● **Problem to solve**:
What lines in the material hold the string "base"? Copy out each of them.

● **Listed records**:
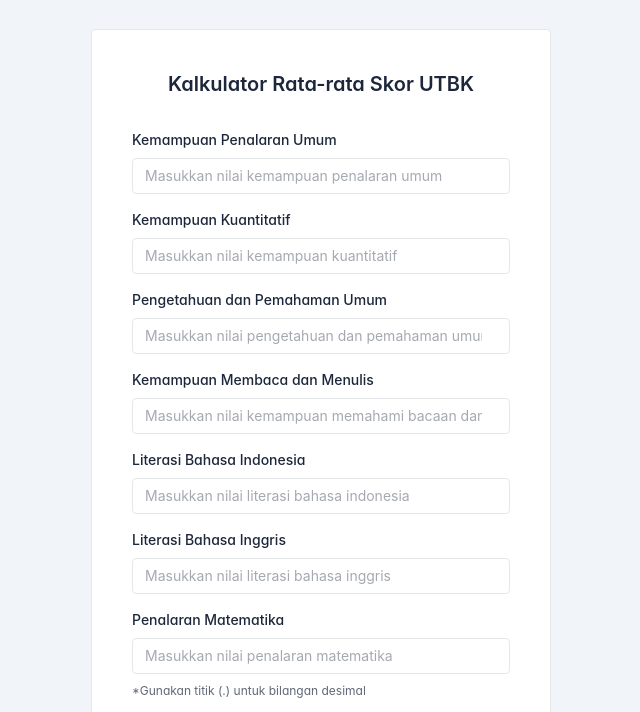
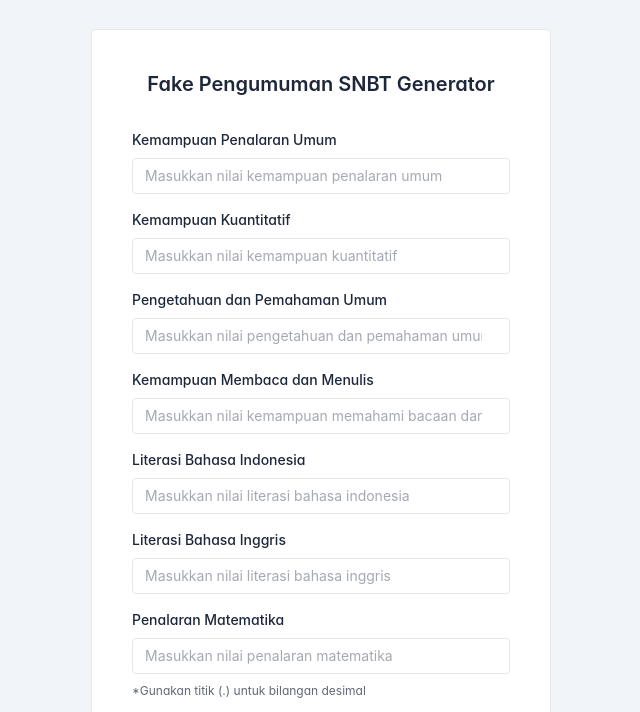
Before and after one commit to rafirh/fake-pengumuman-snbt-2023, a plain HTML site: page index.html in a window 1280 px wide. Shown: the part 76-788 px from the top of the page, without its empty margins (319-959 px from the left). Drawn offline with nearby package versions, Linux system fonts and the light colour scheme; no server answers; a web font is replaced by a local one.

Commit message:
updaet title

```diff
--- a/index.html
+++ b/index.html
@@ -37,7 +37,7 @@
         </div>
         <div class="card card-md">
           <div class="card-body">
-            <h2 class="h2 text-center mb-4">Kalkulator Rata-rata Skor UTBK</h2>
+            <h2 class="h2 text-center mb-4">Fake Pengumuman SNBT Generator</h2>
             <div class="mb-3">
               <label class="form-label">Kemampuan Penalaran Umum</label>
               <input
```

==

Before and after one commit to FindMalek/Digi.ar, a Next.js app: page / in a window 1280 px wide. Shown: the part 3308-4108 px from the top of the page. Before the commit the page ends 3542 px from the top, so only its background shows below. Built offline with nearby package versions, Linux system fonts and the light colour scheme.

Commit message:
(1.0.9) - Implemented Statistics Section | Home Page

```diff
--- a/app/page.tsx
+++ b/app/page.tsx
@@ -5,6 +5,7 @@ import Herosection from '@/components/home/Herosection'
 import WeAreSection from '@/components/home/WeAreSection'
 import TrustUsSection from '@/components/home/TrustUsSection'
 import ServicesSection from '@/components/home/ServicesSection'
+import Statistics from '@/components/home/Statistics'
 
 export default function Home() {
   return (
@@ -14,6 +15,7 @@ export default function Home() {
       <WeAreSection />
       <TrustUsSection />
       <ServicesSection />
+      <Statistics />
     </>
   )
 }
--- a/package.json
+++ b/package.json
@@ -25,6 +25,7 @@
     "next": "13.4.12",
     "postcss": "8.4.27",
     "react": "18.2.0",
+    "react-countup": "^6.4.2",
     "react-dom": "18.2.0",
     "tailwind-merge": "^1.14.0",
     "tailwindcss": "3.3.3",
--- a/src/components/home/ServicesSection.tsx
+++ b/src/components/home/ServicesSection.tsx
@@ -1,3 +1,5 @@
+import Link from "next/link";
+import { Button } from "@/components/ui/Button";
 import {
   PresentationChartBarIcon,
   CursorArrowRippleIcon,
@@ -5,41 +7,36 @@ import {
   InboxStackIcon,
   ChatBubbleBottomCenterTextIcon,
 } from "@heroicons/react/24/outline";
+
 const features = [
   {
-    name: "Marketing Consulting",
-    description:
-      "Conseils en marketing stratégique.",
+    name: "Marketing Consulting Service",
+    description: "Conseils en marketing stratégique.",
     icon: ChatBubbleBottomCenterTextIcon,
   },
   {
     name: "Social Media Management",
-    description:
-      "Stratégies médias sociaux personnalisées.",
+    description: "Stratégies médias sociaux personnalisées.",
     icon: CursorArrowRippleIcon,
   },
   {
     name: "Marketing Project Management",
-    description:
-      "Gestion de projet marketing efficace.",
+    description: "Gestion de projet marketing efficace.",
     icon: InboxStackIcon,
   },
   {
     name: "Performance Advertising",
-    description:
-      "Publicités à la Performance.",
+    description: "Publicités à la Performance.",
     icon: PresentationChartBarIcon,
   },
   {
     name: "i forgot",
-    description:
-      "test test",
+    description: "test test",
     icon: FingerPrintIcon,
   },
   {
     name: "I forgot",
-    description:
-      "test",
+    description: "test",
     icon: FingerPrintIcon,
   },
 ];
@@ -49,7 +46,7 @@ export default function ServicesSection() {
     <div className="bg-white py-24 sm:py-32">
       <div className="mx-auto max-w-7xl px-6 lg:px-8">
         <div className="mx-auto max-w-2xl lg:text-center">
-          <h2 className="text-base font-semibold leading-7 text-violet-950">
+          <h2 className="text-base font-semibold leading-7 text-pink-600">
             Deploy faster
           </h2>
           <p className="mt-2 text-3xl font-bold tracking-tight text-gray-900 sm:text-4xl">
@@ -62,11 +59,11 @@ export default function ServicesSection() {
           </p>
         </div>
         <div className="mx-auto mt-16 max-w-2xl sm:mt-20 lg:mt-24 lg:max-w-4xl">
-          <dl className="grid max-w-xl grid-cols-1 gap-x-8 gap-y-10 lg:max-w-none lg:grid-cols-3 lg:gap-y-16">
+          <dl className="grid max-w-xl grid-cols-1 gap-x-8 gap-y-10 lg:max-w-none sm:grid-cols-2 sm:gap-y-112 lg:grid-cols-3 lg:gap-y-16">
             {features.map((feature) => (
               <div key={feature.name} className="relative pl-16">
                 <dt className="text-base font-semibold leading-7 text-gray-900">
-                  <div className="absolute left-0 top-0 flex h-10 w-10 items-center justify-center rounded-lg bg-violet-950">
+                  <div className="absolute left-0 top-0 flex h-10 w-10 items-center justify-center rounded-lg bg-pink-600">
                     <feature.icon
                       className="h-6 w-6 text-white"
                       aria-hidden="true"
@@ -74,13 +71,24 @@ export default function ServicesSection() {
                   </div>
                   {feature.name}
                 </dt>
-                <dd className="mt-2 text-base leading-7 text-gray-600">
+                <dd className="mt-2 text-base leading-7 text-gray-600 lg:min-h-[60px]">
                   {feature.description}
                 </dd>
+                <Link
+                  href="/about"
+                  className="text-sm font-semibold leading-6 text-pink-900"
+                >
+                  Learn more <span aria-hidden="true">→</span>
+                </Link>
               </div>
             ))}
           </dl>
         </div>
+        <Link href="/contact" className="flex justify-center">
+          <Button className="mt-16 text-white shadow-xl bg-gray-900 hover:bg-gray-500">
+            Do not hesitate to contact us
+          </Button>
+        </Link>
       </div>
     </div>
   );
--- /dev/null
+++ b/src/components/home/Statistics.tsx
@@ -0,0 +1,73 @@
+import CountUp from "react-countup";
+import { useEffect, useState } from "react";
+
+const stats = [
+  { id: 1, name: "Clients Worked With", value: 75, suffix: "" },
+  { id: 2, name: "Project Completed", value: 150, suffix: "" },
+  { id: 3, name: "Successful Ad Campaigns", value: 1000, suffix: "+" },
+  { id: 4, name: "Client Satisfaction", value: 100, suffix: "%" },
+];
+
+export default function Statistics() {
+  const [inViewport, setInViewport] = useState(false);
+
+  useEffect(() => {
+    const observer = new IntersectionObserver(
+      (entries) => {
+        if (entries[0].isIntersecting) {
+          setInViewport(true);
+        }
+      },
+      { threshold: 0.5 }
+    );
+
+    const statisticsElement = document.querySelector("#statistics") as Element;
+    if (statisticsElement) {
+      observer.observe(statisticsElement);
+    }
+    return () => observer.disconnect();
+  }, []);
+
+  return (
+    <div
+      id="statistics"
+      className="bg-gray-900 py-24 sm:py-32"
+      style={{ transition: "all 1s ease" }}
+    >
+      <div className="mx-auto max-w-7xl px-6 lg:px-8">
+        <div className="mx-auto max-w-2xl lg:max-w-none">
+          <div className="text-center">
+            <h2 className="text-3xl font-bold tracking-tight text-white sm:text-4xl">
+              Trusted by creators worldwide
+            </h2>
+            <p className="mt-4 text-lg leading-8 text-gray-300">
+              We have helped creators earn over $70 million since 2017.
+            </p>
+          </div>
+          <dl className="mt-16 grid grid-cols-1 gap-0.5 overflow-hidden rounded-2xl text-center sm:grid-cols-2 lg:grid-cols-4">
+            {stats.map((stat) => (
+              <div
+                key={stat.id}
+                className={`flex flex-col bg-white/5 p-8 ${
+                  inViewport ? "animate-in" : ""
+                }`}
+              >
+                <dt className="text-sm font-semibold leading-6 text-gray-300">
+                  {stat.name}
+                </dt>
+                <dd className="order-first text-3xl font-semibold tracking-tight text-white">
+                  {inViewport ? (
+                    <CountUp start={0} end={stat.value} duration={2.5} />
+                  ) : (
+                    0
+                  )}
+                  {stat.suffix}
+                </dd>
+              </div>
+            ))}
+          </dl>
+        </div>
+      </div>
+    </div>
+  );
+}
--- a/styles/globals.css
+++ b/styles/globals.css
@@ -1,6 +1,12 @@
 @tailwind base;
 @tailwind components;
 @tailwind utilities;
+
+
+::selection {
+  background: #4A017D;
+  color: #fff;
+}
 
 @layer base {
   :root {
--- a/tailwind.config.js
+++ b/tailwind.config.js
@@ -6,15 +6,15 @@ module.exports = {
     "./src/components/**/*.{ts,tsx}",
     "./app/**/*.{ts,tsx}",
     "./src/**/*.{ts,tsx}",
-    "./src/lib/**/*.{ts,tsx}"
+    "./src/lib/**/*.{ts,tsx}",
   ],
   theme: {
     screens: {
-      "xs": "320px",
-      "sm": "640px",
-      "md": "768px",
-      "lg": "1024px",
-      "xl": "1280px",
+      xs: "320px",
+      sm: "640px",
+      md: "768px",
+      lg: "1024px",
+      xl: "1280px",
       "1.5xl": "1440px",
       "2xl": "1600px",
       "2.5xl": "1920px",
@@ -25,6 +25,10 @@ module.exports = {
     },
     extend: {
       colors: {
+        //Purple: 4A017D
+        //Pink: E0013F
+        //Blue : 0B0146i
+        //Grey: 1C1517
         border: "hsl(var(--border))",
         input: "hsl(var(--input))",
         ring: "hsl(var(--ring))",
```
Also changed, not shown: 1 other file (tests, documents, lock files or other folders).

● **Solution for this task**:
-          <h2 className="text-base font-semibold leading-7 text-violet-950">
+          <h2 className="text-base font-semibold leading-7 text-pink-600">
                 <dt className="text-base font-semibold leading-7 text-gray-900">
-                <dd className="mt-2 text-base leading-7 text-gray-600">
+                <dd className="mt-2 text-base leading-7 text-gray-600 lg:min-h-[60px]">
 @tailwind base;
 @layer base {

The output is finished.